• _Stored data_
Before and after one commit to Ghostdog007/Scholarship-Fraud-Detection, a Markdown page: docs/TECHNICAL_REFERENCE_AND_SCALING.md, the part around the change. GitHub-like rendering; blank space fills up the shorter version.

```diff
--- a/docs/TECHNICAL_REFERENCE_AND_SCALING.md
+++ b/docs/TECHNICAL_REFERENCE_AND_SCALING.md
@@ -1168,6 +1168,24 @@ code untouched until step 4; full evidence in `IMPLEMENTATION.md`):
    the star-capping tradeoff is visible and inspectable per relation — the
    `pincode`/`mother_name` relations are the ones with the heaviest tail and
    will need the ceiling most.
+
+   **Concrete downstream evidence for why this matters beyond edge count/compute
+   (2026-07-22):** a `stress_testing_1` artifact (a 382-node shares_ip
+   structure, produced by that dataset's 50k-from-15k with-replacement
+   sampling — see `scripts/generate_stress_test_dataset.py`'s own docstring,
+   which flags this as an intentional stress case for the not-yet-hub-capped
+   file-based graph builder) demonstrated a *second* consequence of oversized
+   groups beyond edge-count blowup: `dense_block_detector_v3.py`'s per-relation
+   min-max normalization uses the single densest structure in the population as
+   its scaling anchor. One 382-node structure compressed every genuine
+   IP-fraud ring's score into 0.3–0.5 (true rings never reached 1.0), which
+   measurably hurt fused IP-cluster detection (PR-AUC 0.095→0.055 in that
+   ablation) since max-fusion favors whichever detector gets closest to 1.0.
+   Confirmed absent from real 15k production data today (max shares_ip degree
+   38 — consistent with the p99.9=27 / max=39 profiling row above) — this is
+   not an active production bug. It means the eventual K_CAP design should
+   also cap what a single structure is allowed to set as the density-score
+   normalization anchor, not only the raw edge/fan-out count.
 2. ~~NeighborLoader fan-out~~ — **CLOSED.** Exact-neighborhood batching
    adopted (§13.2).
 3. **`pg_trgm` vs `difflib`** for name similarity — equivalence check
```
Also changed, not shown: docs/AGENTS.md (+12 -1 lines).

• _Exercise aim_
The data should be copied out in full, exactly as it reads.

• _Reply to the task_
Before and after one commit to Ghostdog007/Scholarship-Fraud-Detection, a Markdown page: docs/TECHNICAL_REFERENCE_AND_SCALING.md, the part around the change. GitHub-like rendering; blank space fills up the shorter version.

```diff
--- a/docs/TECHNICAL_REFERENCE_AND_SCALING.md
+++ b/docs/TECHNICAL_REFERENCE_AND_SCALING.md
@@ -1168,6 +1168,24 @@ code untouched until step 4; full evidence in `IMPLEMENTATION.md`):
    the star-capping tradeoff is visible and inspectable per relation — the
    `pincode`/`mother_name` relations are the ones with the heaviest tail and
    will need the ceiling most.
+
+   **Concrete downstream evidence for why this matters beyond edge count/compute
+   (2026-07-22):** a `stress_testing_1` artifact (a 382-node shares_ip
+   structure, produced by that dataset's 50k-from-15k with-replacement
+   sampling — see `scripts/generate_stress_test_dataset.py`'s own docstring,
+   which flags this as an intentional stress case for the not-yet-hub-capped
+   file-based graph builder) demonstrated a *second* consequence of oversized
+   groups beyond edge-count blowup: `dense_block_detector_v3.py`'s per-relation
+   min-max normalization uses the single densest structure in the population as
+   its scaling anchor. One 382-node structure compressed every genuine
+   IP-fraud ring's score into 0.3–0.5 (true rings never reached 1.0), which
+   measurably hurt fused IP-cluster detection (PR-AUC 0.095→0.055 in that
+   ablation) since max-fusion favors whichever detector gets closest to 1.0.
+   Confirmed absent from real 15k production data today (max shares_ip degree
+   38 — consistent with the p99.9=27 / max=39 profiling row above) — this is
+   not an active production bug. It means the eventual K_CAP design should
+   also cap what a single structure is allowed to set as the density-score
+   normalization anchor, not only the raw edge/fan-out count.
 2. ~~NeighborLoader fan-out~~ — **CLOSED.** Exact-neighborhood batching
    adopted (§13.2).
 3. **`pg_trgm` vs `difflib`** for name similarity — equivalence check
```
Also changed, not shown: docs/AGENTS.md (+12 -1 lines).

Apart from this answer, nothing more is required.